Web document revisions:
↓↓↓

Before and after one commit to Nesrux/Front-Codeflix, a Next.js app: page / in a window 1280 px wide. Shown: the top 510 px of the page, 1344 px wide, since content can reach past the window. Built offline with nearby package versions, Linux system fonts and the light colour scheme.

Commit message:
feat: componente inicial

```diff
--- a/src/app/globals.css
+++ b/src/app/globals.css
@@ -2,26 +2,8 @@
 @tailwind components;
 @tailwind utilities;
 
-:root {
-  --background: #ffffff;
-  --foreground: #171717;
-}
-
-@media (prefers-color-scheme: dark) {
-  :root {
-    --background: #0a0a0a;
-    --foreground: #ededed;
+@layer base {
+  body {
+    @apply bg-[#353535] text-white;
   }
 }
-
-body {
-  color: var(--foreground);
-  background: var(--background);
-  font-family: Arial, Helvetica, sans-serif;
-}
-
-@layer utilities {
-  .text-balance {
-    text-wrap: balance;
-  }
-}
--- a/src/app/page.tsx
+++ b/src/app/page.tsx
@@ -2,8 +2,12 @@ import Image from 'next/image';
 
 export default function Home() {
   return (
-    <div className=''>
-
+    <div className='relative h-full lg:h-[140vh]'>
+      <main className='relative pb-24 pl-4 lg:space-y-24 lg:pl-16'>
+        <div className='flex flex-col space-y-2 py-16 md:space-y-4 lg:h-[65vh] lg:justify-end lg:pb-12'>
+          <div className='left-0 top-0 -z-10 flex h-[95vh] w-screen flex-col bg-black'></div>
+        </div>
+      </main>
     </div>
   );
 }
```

↑↑↑
↓↓↓

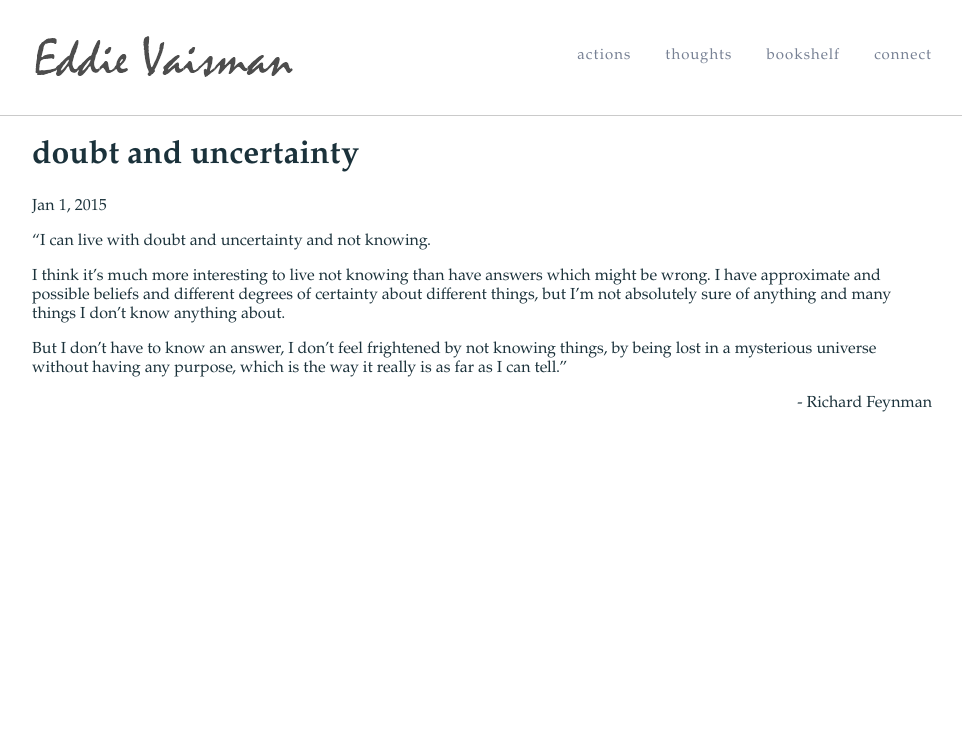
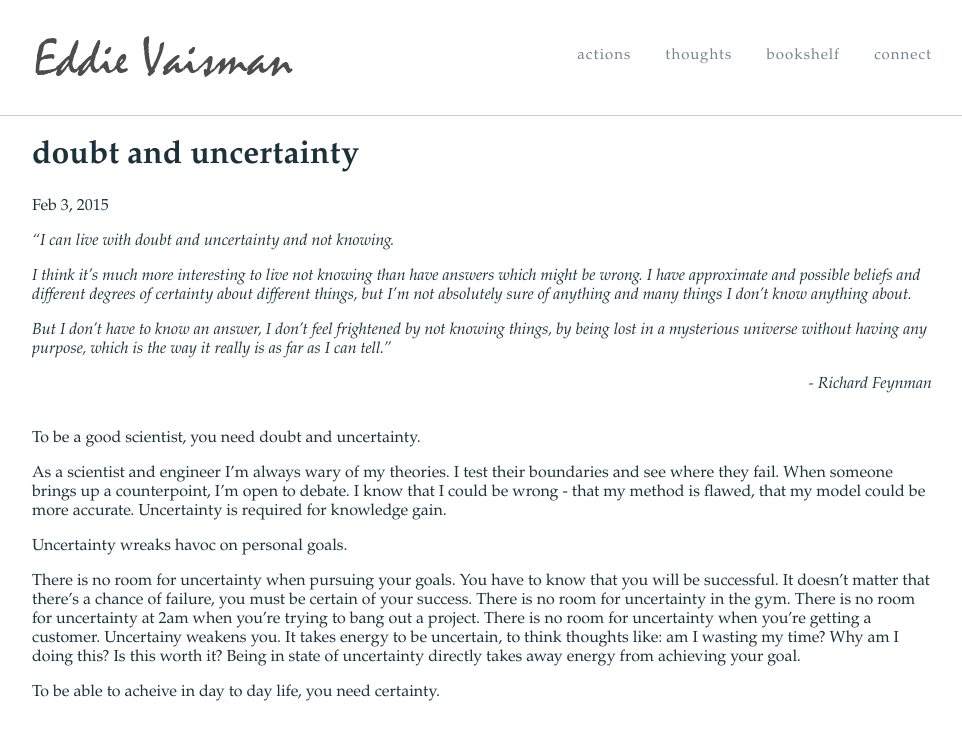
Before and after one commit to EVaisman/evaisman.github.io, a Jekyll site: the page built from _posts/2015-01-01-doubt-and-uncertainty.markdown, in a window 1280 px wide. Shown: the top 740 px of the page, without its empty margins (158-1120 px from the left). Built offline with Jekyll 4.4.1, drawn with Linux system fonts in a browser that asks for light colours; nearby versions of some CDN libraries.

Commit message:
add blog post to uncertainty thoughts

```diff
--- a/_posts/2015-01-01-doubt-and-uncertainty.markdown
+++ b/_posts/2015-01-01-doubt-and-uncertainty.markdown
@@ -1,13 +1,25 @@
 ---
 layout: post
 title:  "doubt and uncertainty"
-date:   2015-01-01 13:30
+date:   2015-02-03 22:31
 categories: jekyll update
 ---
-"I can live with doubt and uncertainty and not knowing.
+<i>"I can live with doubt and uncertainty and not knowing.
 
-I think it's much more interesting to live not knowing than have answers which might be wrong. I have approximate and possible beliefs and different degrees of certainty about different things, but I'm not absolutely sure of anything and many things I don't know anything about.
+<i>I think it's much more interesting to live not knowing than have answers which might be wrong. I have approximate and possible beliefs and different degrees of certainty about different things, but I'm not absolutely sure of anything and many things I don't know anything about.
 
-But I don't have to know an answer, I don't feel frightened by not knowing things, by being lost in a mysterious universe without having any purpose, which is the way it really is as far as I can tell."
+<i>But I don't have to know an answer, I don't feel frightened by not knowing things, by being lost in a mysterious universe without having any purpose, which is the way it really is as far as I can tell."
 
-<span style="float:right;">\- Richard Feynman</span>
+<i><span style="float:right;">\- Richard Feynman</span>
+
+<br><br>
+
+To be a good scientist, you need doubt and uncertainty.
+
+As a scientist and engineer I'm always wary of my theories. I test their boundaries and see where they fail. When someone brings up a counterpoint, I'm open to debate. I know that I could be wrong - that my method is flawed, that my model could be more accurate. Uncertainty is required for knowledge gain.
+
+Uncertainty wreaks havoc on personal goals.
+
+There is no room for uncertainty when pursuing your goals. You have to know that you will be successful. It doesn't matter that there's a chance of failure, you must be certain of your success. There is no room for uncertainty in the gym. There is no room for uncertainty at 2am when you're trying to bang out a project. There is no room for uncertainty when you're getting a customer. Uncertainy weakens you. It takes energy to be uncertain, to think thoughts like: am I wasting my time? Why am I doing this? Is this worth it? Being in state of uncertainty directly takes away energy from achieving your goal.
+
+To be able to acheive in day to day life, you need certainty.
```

↑↑↑

Work to complete: For this data, state how many lines include the word "than", with nothing added.

Task output: 2